- [DIRECTIONS FOR THIS TASK]: Give back every record word for word, keeping the pictures out.

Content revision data
□ □ □ □

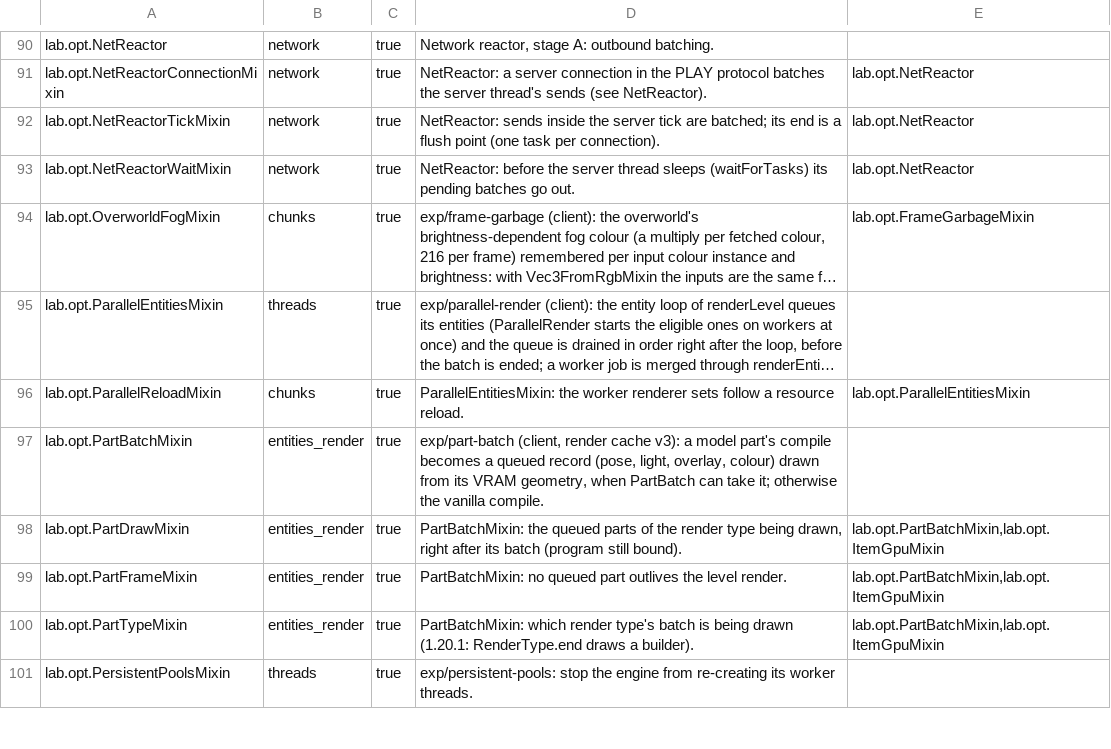
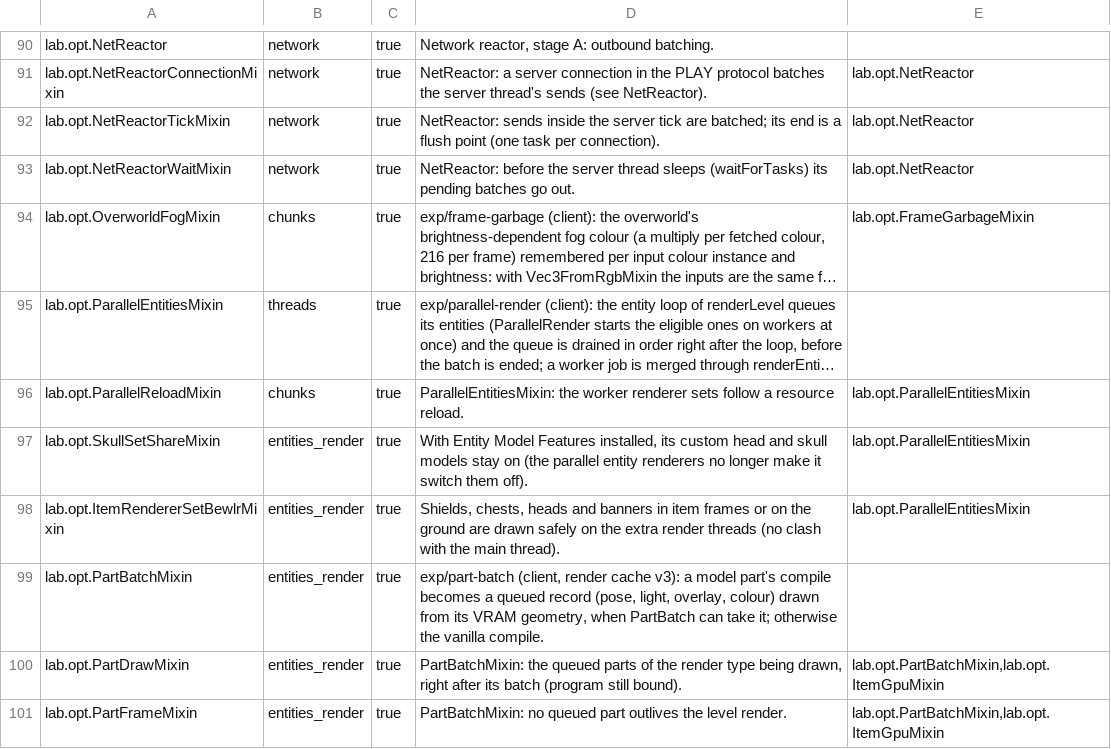
Before and after one commit to ha7gawa/sleepium, a TSV file: src/main/resources/assets/sleepium/options.tsv, drawn as a sheet; only a part is shown, gaps mark what is left out; the shorter side is filled out with more unchanged rows; long unchanged cells end in …; the diff names each change by its address in the sheet, - before the commit and + after, or states it on an @@ line.

```diff
--- a/src/main/resources/assets/sleepium/options.tsv
+++ b/src/main/resources/assets/sleepium/options.tsv
+row 97: lab.opt.SkullSetShareMixin | entities_render | true | With Entity Model Features installed, its custom head and skull models stay on (the parallel entity renderers no longer make it switch them off). | lab.opt.ParallelEntitiesMixin
+row 98: lab.opt.ItemRendererSetBewlrMixin | entities_render | true | Shields, chests, heads and banners in item frames or on the ground are drawn safely on the extra render threads (no clash with the main thread). | lab.opt.ParallelEntitiesMixin
```
Also changed, not shown: 4 other files.
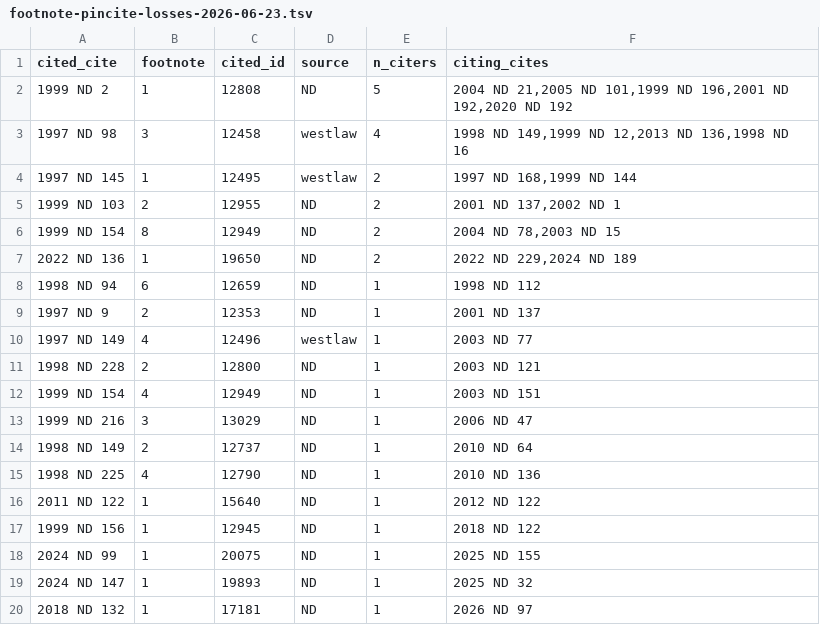
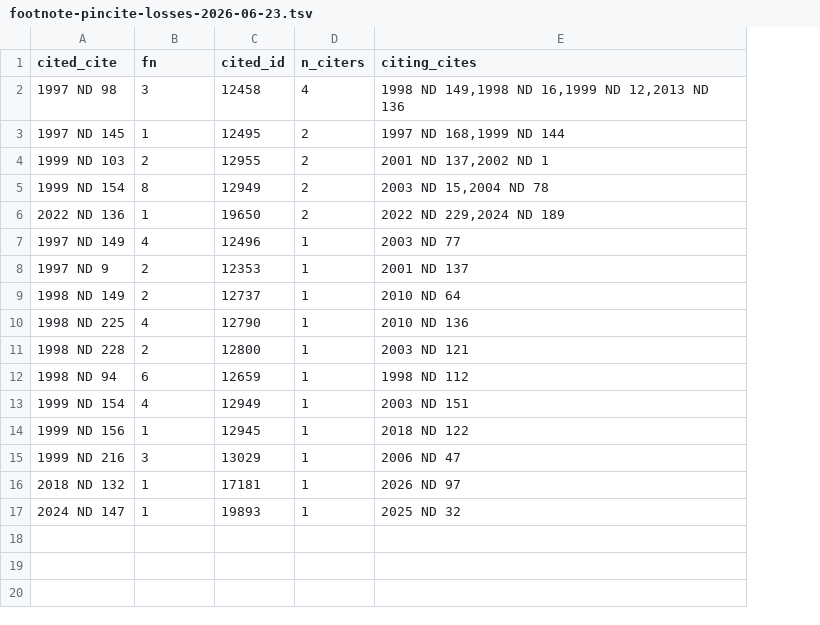
Before and after one commit to jet52/ndlaw, a TSV file: triage/footnote-pincite-losses-2026-06-23.tsv, drawn as a sheet; removed rows and columns are numbered as before the commit, all else as after; the diff names each change by its address in the sheet, - before the commit and + after, or states it on an @@ line.

```diff
--- a/triage/footnote-pincite-losses-2026-06-23.tsv
+++ b/triage/footnote-pincite-losses-2026-06-23.tsv
-column D (source), rows 3-7: westlaw | westlaw | ND | ND | ND; row 9: ND; rows 14-15: ND | ND; rows 17-19: all ND
-B1: footnote
+B1: fn
-row 2: 1999 ND 2 | 1 | 12808 | ND | 5 | 2004 ND 21,2005 ND 101,1999 ND 196,2001 ND 192,2020 ND 192
-E2 (citing_cites): 1998 ND 149,1999 ND 12,2013 ND 136,1998 ND 16
+E2 (citing_cites): 1998 ND 149,1998 ND 16,1999 ND 12,2013 ND 136
-E5 (citing_cites): 2004 ND 78,2003 ND 15
+E5 (citing_cites): 2003 ND 15,2004 ND 78
@@ row 10 moved to row 7: 1997 ND 149 @@
-row 16: 2011 ND 122 | 1 | 15640 | ND | 1 | 2012 ND 122
@@ row 8 moved to row 12: 1998 ND 94 @@
@@ row 12 moved to row 13: 1999 ND 154 @@
@@ row 13 moved to row 15: 1999 ND 216 @@
-A16 (cited_cite): 2024 ND 99
+A16 (cited_cite): 2018 ND 132
-C16 (cited_id): 20075
+C16 (cited_id): 17181
-E16 (citing_cites): 2025 ND 155
+E16 (citing_cites): 2026 ND 97
-row 20: 2018 ND 132 | 1 | 17181 | ND | 1 | 2026 ND 97
```
Also changed, not shown: 5 other files.
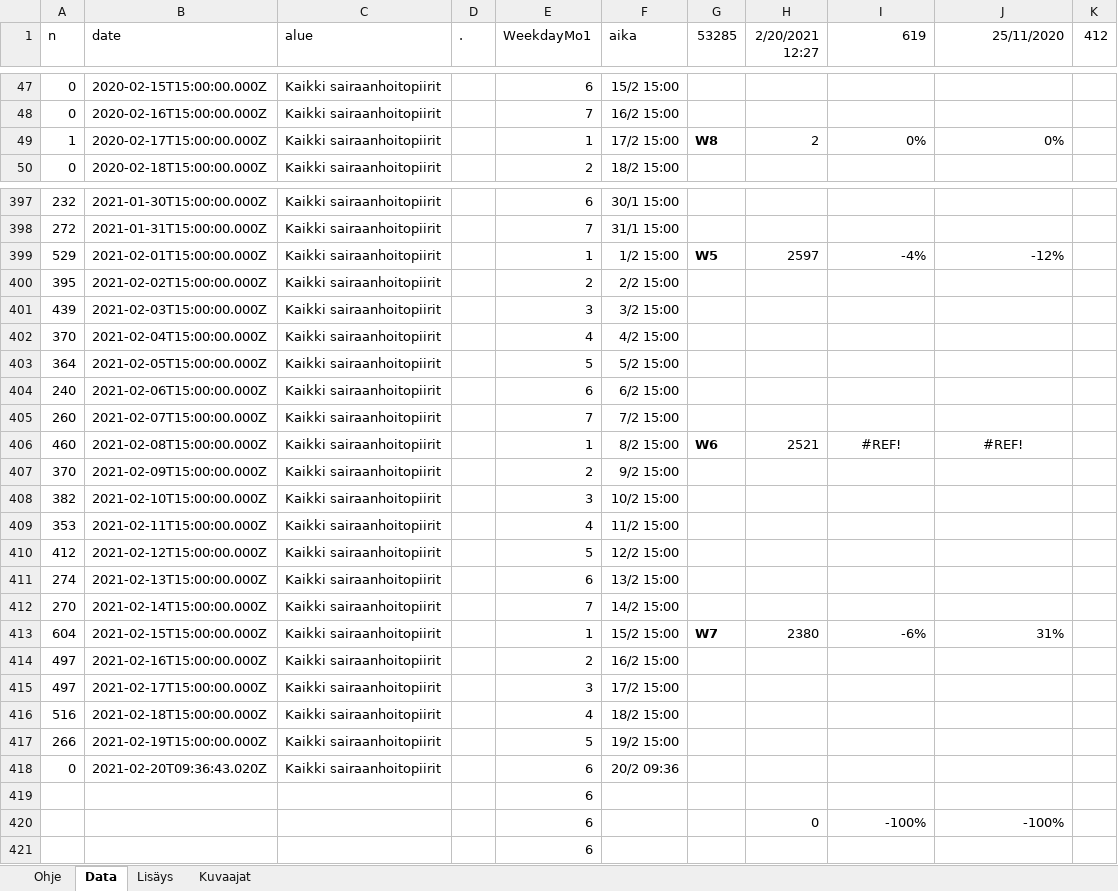
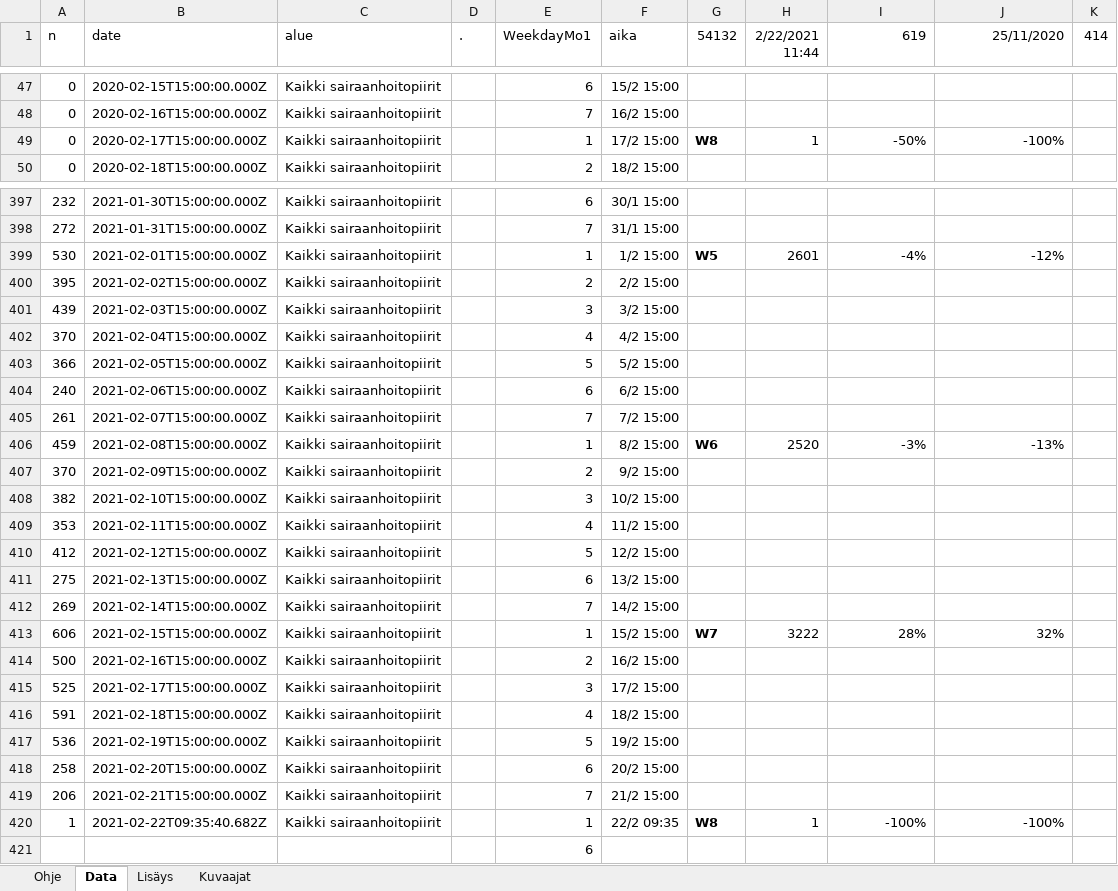
Before and after one commit to jussivirkkala/Excel, an Excel workbook: hs-koronavirus-avoindata/hs-koronavirus-avoindata.xlsm, sheet Data, drawn as a sheet; only a part is shown, gaps mark what is left out; values as stored, in another font and other column widths than the file's, no borders; charts and pictures not drawn; 1 other sheet too large or unreadable and not compared; removed rows and columns are numbered as before the commit, all else as after; the diff covers the shown part only; the diff names each change by its address in the sheet, - before the commit and + after, or states it on an @@ line.

Commit message:
Update hs-koronavirus-avoindata.xlsm

```diff
--- a/hs-koronavirus-avoindata/hs-koronavirus-avoindata.xlsm (sheet Data)
+++ b/hs-koronavirus-avoindata/hs-koronavirus-avoindata.xlsm (sheet Data)
-G1: 53285
+G1: 54132
-H1: 2/20/2021 12:27
+H1: 2/22/2021 11:44
-K1: 412
+K1: 414
-A49 (n): 1
+A49 (n): 0
-H49 (2/22/2021 11:44): 2
+H49 (2/22/2021 11:44): 1
-I49 (619): 0%
+I49 (619): -50%
-J49 (25/11/2020): 0%
+J49 (25/11/2020): -100%
-A399 (n): 529
+A399 (n): 530
-H399 (2/22/2021 11:44): 2597
+H399 (2/22/2021 11:44): 2601
-A403 (n): 364
+A403 (n): 366
-A405 (n): 260
+A405 (n): 261
-A406 (n): 460
+A406 (n): 459
-H406 (2/22/2021 11:44): 2521
+H406 (2/22/2021 11:44): 2520
-I406 (619): #REF!
+I406 (619): -3%
-I406:J406 alignment: center
+I406:J406 alignment: right
-J406 (25/11/2020): #REF!
+J406 (25/11/2020): -13%
-A411 (n): 274
+A411 (n): 275
-A412 (n): 270
+A412 (n): 269
-A413 (n): 604
+A413 (n): 606
-H413 (2/22/2021 11:44): 2380
+H413 (2/22/2021 11:44): 3222
-I413 (619): -6%
+I413 (619): 28%
-J413 (25/11/2020): 31%
+J413 (25/11/2020): 32%
-A414 (n): 497
+A414 (n): 500
-A415 (n): 497
+A415 (n): 525
-A416 (n): 516
+A416 (n): 591
-A417 (n): 266
+A417 (n): 536
-A418 (n): 0
+A418 (n): 258
-B418 (date): 2021-02-20T09:36:43.020Z
+B418 (date): 2021-02-20T15:00:00.000Z
-F418 (aika): 20/2 09:36
+F418 (aika): 20/2 15:00
-row 419:  |  |  |  | 6
-row 420:  |  |  |  | 6 |  |  | 0 | -100% | -100%
+row 419: 206 | 2021-02-21T15:00:00.000Z | Kaikki sairaanhoitopiirit |  | 7 | 21/2 15:00
+row 420: 1 | 2021-02-22T09:35:40.682Z | Kaikki sairaanhoitopiirit |  | 1 | 22/2 09:35 | W8 | 1 | -100% | -100%
```
Also changed, not shown: 11 edited cells and cell formats elsewhere in this sheet, sheet Kuvaajat, charts or pictures.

□ □ □ □

- [RESULT]:
Before and after one commit to ha7gawa/sleepium, a TSV file: src/main/resources/assets/sleepium/options.tsv, drawn as a sheet; only a part is shown, gaps mark what is left out; the shorter side is filled out with more unchanged rows; long unchanged cells end in …; the diff names each change by its address in the sheet, - before the commit and + after, or states it on an @@ line.

```diff
--- a/src/main/resources/assets/sleepium/options.tsv
+++ b/src/main/resources/assets/sleepium/options.tsv
+row 97: lab.opt.SkullSetShareMixin | entities_render | true | With Entity Model Features installed, its custom head and skull models stay on (the parallel entity renderers no longer make it switch them off). | lab.opt.ParallelEntitiesMixin
+row 98: lab.opt.ItemRendererSetBewlrMixin | entities_render | true | Shields, chests, heads and banners in item frames or on the ground are drawn safely on the extra render threads (no clash with the main thread). | lab.opt.ParallelEntitiesMixin
```
Also changed, not shown: 4 other files.
Before and after one commit to jet52/ndlaw, a TSV file: triage/footnote-pincite-losses-2026-06-23.tsv, drawn as a sheet; removed rows and columns are numbered as before the commit, all else as after; the diff names each change by its address in the sheet, - before the commit and + after, or states it on an @@ line.

```diff
--- a/triage/footnote-pincite-losses-2026-06-23.tsv
+++ b/triage/footnote-pincite-losses-2026-06-23.tsv
-column D (source), rows 3-7: westlaw | westlaw | ND | ND | ND; row 9: ND; rows 14-15: ND | ND; rows 17-19: all ND
-B1: footnote
+B1: fn
-row 2: 1999 ND 2 | 1 | 12808 | ND | 5 | 2004 ND 21,2005 ND 101,1999 ND 196,2001 ND 192,2020 ND 192
-E2 (citing_cites): 1998 ND 149,1999 ND 12,2013 ND 136,1998 ND 16
+E2 (citing_cites): 1998 ND 149,1998 ND 16,1999 ND 12,2013 ND 136
-E5 (citing_cites): 2004 ND 78,2003 ND 15
+E5 (citing_cites): 2003 ND 15,2004 ND 78
@@ row 10 moved to row 7: 1997 ND 149 @@
-row 16: 2011 ND 122 | 1 | 15640 | ND | 1 | 2012 ND 122
@@ row 8 moved to row 12: 1998 ND 94 @@
@@ row 12 moved to row 13: 1999 ND 154 @@
@@ row 13 moved to row 15: 1999 ND 216 @@
-A16 (cited_cite): 2024 ND 99
+A16 (cited_cite): 2018 ND 132
-C16 (cited_id): 20075
+C16 (cited_id): 17181
-E16 (citing_cites): 2025 ND 155
+E16 (citing_cites): 2026 ND 97
-row 20: 2018 ND 132 | 1 | 17181 | ND | 1 | 2026 ND 97
```
Also changed, not shown: 5 other files.
Before and after one commit to jussivirkkala/Excel, an Excel workbook: hs-koronavirus-avoindata/hs-koronavirus-avoindata.xlsm, sheet Data, drawn as a sheet; only a part is shown, gaps mark what is left out; values as stored, in another font and other column widths than the file's, no borders; charts and pictures not drawn; 1 other sheet too large or unreadable and not compared; removed rows and columns are numbered as before the commit, all else as after; the diff covers the shown part only; the diff names each change by its address in the sheet, - before the commit and + after, or states it on an @@ line.

Commit message:
Update hs-koronavirus-avoindata.xlsm

```diff
--- a/hs-koronavirus-avoindata/hs-koronavirus-avoindata.xlsm (sheet Data)
+++ b/hs-koronavirus-avoindata/hs-koronavirus-avoindata.xlsm (sheet Data)
-G1: 53285
+G1: 54132
-H1: 2/20/2021 12:27
+H1: 2/22/2021 11:44
-K1: 412
+K1: 414
-A49 (n): 1
+A49 (n): 0
-H49 (2/22/2021 11:44): 2
+H49 (2/22/2021 11:44): 1
-I49 (619): 0%
+I49 (619): -50%
-J49 (25/11/2020): 0%
+J49 (25/11/2020): -100%
-A399 (n): 529
+A399 (n): 530
-H399 (2/22/2021 11:44): 2597
+H399 (2/22/2021 11:44): 2601
-A403 (n): 364
+A403 (n): 366
-A405 (n): 260
+A405 (n): 261
-A406 (n): 460
+A406 (n): 459
-H406 (2/22/2021 11:44): 2521
+H406 (2/22/2021 11:44): 2520
-I406 (619): #REF!
+I406 (619): -3%
-I406:J406 alignment: center
+I406:J406 alignment: right
-J406 (25/11/2020): #REF!
+J406 (25/11/2020): -13%
-A411 (n): 274
+A411 (n): 275
-A412 (n): 270
+A412 (n): 269
-A413 (n): 604
+A413 (n): 606
-H413 (2/22/2021 11:44): 2380
+H413 (2/22/2021 11:44): 3222
-I413 (619): -6%
+I413 (619): 28%
-J413 (25/11/2020): 31%
+J413 (25/11/2020): 32%
-A414 (n): 497
+A414 (n): 500
-A415 (n): 497
+A415 (n): 525
-A416 (n): 516
+A416 (n): 591
-A417 (n): 266
+A417 (n): 536
-A418 (n): 0
+A418 (n): 258
-B418 (date): 2021-02-20T09:36:43.020Z
+B418 (date): 2021-02-20T15:00:00.000Z
-F418 (aika): 20/2 09:36
+F418 (aika): 20/2 15:00
-row 419:  |  |  |  | 6
-row 420:  |  |  |  | 6 |  |  | 0 | -100% | -100%
+row 419: 206 | 2021-02-21T15:00:00.000Z | Kaikki sairaanhoitopiirit |  | 7 | 21/2 15:00
+row 420: 1 | 2021-02-22T09:35:40.682Z | Kaikki sairaanhoitopiirit |  | 1 | 22/2 09:35 | W8 | 1 | -100% | -100%
```
Also changed, not shown: 11 edited cells and cell formats elsewhere in this sheet, sheet Kuvaajat, charts or pictures.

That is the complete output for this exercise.